**MATERIAL PROVIDED**
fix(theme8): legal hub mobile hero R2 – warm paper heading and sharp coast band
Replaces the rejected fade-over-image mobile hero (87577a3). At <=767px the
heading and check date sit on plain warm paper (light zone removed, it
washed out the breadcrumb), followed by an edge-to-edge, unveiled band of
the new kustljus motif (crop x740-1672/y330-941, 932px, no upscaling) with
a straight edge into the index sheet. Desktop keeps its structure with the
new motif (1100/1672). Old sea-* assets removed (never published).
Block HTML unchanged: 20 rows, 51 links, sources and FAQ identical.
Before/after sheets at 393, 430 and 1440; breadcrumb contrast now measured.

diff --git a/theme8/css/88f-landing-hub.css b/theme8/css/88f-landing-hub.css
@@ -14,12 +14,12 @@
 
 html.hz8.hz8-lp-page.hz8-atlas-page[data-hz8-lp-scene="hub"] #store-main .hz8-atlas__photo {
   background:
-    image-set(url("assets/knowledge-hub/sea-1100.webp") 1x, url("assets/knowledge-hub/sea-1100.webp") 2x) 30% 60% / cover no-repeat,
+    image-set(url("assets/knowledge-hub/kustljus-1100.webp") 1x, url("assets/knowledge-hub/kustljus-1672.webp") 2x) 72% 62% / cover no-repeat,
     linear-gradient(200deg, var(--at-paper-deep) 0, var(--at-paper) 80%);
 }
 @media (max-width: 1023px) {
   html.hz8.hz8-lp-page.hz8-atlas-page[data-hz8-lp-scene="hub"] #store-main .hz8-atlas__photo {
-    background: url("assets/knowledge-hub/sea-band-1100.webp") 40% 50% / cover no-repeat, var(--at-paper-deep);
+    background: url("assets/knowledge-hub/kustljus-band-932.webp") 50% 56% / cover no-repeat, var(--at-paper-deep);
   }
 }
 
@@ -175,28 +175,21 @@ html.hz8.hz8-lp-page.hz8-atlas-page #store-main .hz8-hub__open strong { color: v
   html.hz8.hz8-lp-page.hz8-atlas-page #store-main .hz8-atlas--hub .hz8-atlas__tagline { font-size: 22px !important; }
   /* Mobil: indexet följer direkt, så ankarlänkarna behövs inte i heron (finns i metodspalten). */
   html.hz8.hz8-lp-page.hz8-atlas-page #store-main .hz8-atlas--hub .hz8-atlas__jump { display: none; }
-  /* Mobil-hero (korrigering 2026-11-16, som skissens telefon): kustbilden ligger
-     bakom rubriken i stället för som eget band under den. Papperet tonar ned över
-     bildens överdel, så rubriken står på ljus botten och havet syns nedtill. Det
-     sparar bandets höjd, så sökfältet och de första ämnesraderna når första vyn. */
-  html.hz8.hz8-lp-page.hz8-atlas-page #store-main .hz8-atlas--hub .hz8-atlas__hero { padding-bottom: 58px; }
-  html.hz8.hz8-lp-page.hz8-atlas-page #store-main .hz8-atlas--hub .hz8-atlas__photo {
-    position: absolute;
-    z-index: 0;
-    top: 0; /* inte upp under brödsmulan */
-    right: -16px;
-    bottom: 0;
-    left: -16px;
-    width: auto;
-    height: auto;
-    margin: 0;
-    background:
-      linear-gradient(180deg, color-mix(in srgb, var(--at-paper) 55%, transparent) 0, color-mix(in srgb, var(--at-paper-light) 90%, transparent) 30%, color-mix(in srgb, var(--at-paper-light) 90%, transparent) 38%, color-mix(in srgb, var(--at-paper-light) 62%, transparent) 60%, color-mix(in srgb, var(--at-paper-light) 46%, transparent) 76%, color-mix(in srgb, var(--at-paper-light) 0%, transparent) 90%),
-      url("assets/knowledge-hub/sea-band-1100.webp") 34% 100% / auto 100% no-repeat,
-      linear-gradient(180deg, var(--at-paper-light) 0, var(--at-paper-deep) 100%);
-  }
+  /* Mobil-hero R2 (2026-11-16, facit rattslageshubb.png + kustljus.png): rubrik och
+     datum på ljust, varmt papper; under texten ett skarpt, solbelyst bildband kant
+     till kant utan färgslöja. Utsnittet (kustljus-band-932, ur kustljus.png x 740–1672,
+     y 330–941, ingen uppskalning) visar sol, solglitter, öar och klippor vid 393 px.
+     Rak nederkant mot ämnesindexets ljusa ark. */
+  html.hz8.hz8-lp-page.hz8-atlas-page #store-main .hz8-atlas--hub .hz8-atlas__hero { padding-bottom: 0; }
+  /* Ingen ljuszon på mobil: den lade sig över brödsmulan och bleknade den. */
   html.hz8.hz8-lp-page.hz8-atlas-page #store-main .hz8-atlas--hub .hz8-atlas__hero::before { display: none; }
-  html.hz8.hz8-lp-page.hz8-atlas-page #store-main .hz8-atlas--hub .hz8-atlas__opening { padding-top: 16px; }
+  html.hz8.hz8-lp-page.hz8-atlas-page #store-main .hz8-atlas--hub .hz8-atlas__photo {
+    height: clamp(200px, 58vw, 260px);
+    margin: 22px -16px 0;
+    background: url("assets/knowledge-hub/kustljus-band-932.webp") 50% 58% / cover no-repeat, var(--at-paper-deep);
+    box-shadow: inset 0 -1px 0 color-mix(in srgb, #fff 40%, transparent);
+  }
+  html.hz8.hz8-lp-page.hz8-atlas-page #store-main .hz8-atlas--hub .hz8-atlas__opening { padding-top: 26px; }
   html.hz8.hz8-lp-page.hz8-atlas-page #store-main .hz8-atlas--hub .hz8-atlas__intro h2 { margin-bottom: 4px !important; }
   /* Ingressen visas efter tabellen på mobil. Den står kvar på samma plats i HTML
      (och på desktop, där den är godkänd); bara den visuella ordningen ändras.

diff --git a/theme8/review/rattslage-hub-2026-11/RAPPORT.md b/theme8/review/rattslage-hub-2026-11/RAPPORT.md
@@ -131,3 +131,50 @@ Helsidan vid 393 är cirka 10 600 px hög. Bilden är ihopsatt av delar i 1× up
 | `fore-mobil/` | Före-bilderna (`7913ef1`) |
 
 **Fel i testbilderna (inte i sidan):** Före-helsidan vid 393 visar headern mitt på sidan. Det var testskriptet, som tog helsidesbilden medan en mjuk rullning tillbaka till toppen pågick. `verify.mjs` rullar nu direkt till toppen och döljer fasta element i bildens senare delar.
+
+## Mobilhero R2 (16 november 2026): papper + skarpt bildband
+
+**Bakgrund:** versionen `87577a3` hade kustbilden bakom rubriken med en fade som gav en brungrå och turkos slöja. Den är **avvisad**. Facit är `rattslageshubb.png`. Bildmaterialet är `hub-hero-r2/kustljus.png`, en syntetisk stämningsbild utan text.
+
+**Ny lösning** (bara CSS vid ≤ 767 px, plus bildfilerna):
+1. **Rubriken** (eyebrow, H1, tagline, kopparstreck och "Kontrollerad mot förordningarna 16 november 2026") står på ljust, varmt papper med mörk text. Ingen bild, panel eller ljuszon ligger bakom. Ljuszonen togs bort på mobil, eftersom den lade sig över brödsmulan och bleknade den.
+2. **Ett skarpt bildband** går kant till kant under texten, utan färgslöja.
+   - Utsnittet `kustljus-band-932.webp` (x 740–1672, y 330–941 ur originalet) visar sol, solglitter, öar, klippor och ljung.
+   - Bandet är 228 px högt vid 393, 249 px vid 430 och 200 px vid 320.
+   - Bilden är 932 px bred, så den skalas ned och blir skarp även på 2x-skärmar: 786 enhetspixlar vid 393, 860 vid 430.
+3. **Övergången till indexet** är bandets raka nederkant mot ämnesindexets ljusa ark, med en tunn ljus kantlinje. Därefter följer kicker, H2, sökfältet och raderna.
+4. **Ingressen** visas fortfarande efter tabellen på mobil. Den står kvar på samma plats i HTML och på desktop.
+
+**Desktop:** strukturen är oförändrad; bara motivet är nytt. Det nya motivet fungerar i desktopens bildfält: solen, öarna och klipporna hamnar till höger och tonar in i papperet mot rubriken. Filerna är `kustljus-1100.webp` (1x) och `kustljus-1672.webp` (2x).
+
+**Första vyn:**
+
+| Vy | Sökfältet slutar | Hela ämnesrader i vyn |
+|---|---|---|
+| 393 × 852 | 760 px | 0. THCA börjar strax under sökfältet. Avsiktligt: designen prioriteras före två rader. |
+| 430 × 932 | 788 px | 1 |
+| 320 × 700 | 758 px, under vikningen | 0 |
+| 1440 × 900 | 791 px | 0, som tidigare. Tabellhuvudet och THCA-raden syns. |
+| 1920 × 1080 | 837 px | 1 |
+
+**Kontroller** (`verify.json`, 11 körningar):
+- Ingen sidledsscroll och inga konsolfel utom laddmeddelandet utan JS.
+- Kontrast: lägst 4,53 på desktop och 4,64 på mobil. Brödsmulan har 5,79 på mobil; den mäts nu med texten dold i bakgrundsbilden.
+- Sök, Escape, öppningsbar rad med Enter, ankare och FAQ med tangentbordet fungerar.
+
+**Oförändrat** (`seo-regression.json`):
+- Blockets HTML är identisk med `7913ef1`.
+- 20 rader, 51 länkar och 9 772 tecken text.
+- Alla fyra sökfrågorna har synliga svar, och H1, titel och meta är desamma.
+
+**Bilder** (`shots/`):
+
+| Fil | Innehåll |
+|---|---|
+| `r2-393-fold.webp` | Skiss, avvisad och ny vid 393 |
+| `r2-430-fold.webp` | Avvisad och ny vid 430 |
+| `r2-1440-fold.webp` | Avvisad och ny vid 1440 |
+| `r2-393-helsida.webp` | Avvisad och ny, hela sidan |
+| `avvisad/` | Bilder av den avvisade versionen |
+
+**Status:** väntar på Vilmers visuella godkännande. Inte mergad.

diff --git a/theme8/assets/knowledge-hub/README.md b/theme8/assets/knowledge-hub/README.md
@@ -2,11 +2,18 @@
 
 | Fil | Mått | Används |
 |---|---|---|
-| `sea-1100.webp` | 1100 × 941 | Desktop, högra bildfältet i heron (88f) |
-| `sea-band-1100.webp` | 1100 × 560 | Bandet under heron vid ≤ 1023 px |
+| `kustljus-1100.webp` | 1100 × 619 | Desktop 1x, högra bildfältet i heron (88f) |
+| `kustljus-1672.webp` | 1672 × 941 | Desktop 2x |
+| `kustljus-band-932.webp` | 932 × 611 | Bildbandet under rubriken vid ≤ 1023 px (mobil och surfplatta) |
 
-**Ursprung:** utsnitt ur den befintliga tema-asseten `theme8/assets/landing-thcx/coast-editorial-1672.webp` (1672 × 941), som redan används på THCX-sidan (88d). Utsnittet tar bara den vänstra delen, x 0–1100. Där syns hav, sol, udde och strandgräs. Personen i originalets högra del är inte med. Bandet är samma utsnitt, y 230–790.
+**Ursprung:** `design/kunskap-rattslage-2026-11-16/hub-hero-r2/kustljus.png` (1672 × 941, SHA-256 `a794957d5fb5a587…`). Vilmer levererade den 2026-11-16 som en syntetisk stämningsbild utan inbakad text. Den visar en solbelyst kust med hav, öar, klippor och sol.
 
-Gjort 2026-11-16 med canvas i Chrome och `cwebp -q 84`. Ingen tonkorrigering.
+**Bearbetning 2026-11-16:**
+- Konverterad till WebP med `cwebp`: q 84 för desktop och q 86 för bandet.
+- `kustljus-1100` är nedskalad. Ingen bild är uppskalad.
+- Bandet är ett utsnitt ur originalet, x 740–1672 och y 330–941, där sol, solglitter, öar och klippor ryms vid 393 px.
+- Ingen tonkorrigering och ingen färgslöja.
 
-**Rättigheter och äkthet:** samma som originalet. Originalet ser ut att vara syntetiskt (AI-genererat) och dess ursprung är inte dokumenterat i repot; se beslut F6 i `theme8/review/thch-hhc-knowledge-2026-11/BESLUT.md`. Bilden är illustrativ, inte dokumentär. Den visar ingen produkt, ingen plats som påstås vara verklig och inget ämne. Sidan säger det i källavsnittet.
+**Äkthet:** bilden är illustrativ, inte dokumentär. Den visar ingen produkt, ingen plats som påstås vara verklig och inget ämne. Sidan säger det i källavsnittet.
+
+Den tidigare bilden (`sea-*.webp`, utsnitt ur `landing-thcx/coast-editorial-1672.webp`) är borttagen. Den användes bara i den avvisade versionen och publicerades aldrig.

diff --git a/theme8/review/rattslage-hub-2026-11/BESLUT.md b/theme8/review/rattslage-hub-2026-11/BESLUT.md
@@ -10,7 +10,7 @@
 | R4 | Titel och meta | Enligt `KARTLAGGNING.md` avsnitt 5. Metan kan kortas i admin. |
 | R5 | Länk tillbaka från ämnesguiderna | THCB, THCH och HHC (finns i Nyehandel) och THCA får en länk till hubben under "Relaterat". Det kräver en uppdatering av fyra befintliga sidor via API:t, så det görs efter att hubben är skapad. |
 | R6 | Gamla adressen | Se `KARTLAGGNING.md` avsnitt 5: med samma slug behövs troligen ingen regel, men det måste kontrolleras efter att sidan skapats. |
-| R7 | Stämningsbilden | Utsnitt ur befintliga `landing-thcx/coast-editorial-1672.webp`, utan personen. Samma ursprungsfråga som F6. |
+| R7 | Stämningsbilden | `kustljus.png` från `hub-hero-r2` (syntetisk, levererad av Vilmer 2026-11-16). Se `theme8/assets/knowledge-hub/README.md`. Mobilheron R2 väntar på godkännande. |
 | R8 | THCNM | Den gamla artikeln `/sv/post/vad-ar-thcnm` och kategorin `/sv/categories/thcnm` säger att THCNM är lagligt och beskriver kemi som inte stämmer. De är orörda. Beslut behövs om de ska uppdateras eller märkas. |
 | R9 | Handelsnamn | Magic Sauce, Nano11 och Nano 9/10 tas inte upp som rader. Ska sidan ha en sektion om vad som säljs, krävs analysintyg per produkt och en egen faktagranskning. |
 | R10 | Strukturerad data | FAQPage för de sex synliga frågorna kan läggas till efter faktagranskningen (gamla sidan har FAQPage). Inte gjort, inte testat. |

**DESCRIPTION OF THE TASK**
Would you please copy all lines in the data that contain the word "repeat"?

**RESULT OF THE EXERCISE**
-    image-set(url("assets/knowledge-hub/sea-1100.webp") 1x, url("assets/knowledge-hub/sea-1100.webp") 2x) 30% 60% / cover no-repeat,
+    image-set(url("assets/knowledge-hub/kustljus-1100.webp") 1x, url("assets/knowledge-hub/kustljus-1672.webp") 2x) 72% 62% / cover no-repeat,
-    background: url("assets/knowledge-hub/sea-band-1100.webp") 40% 50% / cover no-repeat, var(--at-paper-deep);
+    background: url("assets/knowledge-hub/kustljus-band-932.webp") 50% 56% / cover no-repeat, var(--at-paper-deep);
-      url("assets/knowledge-hub/sea-band-1100.webp") 34% 100% / auto 100% no-repeat,
+    background: url("assets/knowledge-hub/kustljus-band-932.webp") 50% 58% / cover no-repeat, var(--at-paper-deep);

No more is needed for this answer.